By Megan Bianco
Eight years ago, a fascinating documentary titled The Rape of Europa chronicled the work of a small platoon of historians and curators who attempted to rescue a number of timeless art being destroyed by the Nazis throughout Europe.
The documentary received much acclaim. Last year, George Clooney got a surge of inspiration to shoot his own screen adaptation of the story with his usual collaborators, as well as some new ones, in The Monuments Men.
The onscreen platoon includes Americans Frank Stokes (Clooney), James Granger (Matt Damon), Richard Campbell (Bill Murray), Walter Garfield (John Goodman), Preston Savitz (Bob Balaban), Frenchman Jean Claude Clermont (Jean Dujardin) and Brit Donald Jeffries (Hugh Bonneville), with the help of French rebellion member Claire Simone (Cate Blanchett) to save art history in 1943 France.
Taglines for the film hail it as “the greatest heist of all time.”

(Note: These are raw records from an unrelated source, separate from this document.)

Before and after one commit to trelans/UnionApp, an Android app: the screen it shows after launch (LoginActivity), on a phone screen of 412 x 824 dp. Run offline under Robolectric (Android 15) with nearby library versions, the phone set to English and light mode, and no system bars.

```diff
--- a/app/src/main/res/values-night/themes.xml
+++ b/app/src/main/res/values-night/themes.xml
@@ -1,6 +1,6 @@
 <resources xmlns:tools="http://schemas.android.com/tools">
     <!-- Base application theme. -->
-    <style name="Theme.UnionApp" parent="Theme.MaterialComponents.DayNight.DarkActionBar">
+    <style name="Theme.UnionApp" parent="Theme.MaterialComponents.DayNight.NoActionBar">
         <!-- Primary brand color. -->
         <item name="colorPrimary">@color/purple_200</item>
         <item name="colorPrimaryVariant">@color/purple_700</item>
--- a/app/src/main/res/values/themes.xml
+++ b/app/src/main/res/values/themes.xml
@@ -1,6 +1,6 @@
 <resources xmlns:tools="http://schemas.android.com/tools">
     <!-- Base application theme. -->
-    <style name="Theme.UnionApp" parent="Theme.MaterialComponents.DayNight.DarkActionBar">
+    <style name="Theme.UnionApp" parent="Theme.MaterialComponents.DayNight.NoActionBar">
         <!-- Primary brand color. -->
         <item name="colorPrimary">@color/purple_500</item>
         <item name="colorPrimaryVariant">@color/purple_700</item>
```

Audiences might notice that the film is almost like a WWII version of Ocean’s Eleven, but the ensemble seeks art instead of money and Blanchett is the female role instead of Julia Roberts.
Many of the actors have collaborated before and seem to have kept their celluloid chemistry intact. But while Clooney’s new biopic is fun and lighthearted, it doesn’t keep us as intrigued as Europa or entertained as Eleven, due to a lack of heart and genuine thrills.